Only the lines holding "with" are wanted; find them in the listing and return each one.

━━━━━━

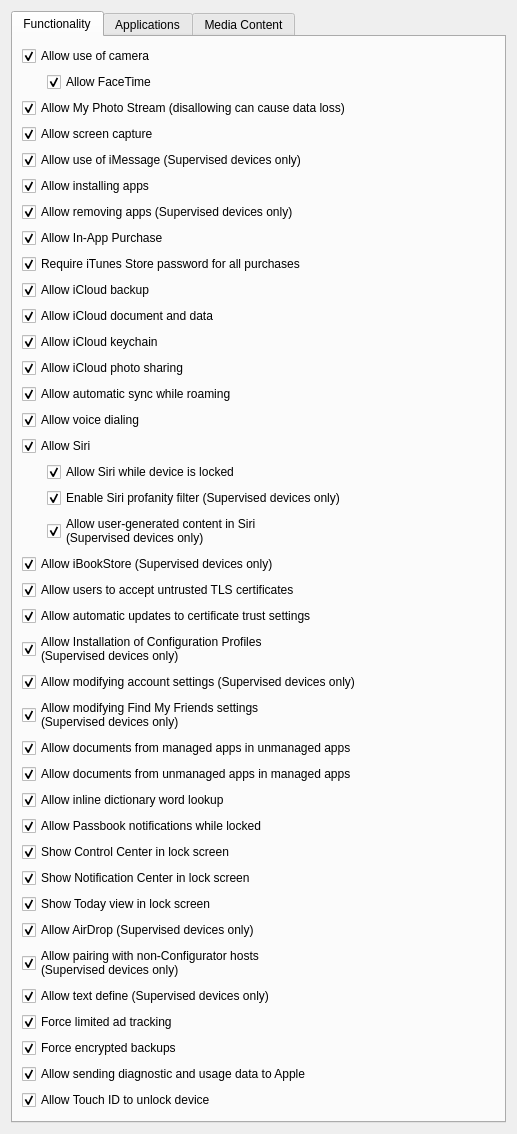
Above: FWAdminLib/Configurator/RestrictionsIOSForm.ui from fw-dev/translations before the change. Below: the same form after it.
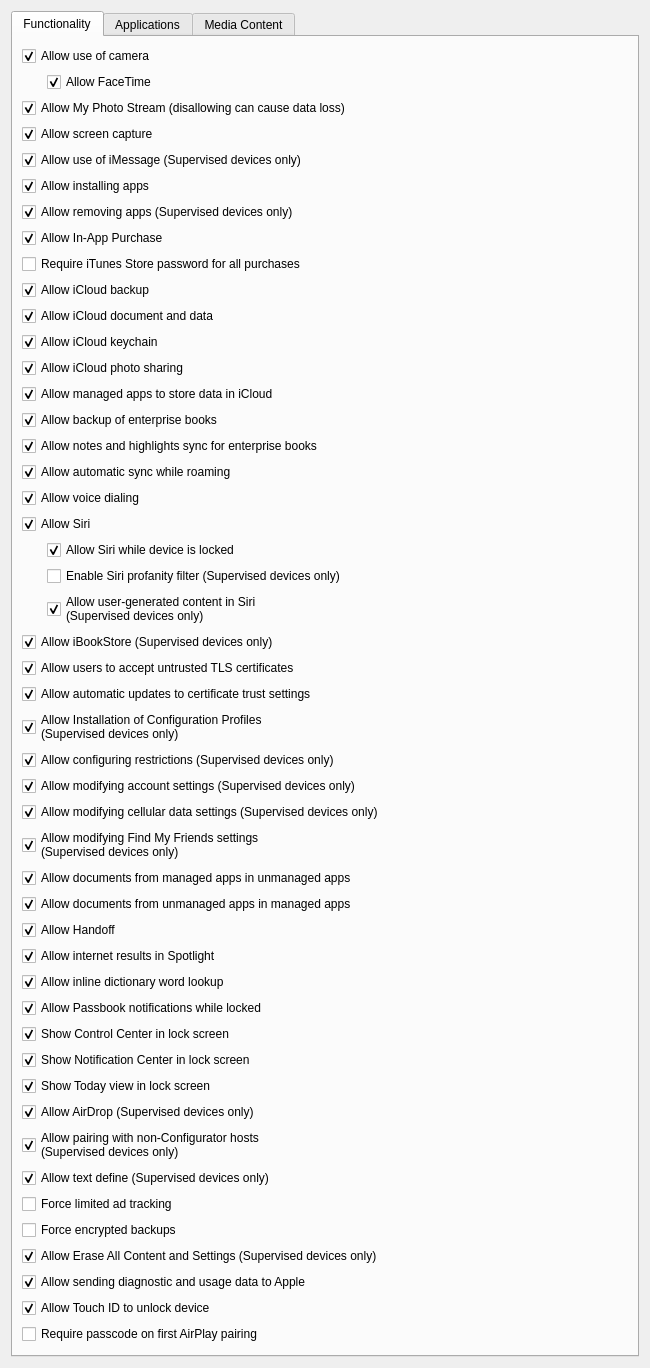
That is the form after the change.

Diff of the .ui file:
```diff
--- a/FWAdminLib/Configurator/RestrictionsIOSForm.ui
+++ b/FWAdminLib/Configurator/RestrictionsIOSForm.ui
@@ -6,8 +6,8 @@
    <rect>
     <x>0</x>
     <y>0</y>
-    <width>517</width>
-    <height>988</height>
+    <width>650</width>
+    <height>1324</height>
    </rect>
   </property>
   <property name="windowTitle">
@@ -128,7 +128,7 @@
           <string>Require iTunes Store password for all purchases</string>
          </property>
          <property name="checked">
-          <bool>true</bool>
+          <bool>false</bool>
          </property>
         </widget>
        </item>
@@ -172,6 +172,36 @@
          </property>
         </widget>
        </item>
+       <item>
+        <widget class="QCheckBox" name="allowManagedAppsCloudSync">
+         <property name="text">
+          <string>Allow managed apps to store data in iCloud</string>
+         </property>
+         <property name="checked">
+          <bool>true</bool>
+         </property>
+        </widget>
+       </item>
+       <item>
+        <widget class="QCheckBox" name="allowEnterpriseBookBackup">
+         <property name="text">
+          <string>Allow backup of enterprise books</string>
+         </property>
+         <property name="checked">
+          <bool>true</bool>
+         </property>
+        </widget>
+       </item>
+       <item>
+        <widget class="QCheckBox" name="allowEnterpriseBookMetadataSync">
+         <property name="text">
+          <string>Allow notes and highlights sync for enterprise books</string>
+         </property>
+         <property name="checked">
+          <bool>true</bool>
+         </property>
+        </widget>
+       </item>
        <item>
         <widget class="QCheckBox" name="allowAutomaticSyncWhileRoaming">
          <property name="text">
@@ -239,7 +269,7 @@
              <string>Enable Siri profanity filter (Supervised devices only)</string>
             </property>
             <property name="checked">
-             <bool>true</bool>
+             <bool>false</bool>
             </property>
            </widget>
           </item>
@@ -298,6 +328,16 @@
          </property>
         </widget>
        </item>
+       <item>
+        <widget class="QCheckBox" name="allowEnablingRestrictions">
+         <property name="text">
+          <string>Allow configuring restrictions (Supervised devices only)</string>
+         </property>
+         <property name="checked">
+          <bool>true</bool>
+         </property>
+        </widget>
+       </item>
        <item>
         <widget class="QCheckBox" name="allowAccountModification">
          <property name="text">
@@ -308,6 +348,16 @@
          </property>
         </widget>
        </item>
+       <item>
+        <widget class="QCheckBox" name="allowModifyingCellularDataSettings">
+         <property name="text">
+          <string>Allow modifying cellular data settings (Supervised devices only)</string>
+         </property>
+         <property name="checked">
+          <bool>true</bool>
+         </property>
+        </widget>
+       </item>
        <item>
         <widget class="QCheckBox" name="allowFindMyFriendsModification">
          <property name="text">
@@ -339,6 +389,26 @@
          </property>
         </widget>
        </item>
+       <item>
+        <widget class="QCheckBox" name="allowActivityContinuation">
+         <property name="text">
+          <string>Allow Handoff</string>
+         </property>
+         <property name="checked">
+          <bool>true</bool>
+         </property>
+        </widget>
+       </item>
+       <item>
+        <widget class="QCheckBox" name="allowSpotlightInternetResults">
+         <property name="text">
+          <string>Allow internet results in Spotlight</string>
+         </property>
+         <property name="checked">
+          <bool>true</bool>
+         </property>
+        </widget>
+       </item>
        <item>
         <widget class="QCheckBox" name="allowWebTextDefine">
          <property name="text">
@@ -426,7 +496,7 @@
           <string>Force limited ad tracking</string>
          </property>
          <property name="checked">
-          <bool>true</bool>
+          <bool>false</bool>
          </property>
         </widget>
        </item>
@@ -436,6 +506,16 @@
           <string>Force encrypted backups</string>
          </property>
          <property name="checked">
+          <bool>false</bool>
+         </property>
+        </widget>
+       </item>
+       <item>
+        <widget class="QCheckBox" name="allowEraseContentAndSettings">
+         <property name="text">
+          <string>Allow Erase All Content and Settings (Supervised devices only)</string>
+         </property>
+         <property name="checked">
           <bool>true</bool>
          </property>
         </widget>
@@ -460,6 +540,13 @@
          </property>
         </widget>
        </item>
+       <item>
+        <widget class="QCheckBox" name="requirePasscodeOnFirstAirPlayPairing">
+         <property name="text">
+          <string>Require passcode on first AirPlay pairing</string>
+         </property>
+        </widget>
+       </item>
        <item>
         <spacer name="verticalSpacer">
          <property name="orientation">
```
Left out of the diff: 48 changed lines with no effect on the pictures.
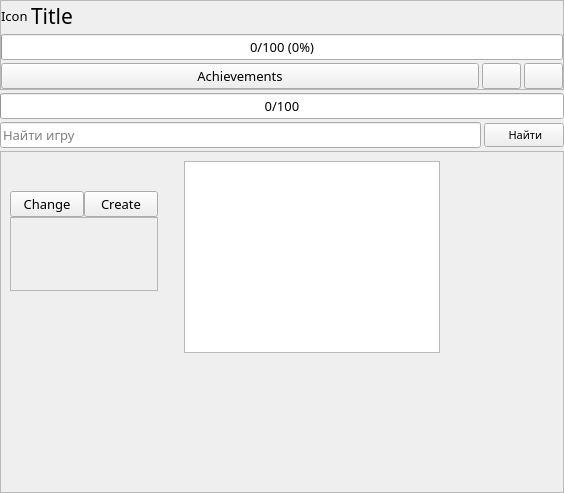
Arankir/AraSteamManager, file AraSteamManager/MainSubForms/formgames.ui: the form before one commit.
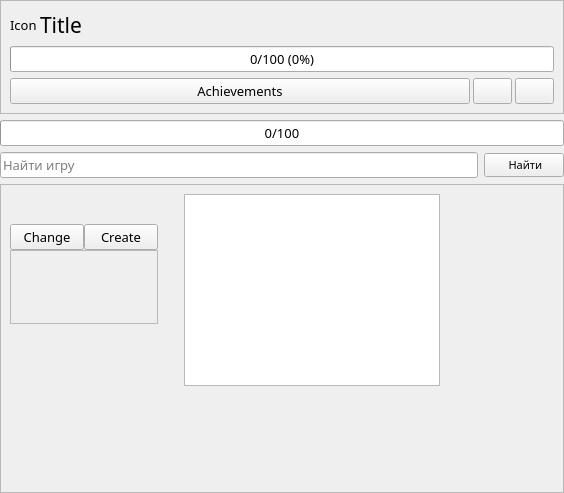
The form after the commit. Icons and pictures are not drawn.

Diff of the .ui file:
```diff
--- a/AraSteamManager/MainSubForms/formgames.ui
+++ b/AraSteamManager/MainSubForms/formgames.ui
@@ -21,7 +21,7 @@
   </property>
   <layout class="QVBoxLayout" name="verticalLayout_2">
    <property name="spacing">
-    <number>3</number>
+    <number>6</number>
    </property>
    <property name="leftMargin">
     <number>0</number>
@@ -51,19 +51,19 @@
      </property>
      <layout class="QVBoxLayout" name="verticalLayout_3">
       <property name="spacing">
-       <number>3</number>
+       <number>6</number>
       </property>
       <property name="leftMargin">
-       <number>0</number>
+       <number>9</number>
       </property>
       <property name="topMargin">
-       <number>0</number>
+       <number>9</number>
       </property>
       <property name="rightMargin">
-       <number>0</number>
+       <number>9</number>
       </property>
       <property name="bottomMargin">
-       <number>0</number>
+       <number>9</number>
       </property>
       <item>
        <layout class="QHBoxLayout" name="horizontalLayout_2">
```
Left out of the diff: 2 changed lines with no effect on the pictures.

━━━━━━

◆ **OUTPUT BELOW**:
Left out of the diff: 48 changed lines with no effect on the pictures.
Left out of the diff: 2 changed lines with no effect on the pictures.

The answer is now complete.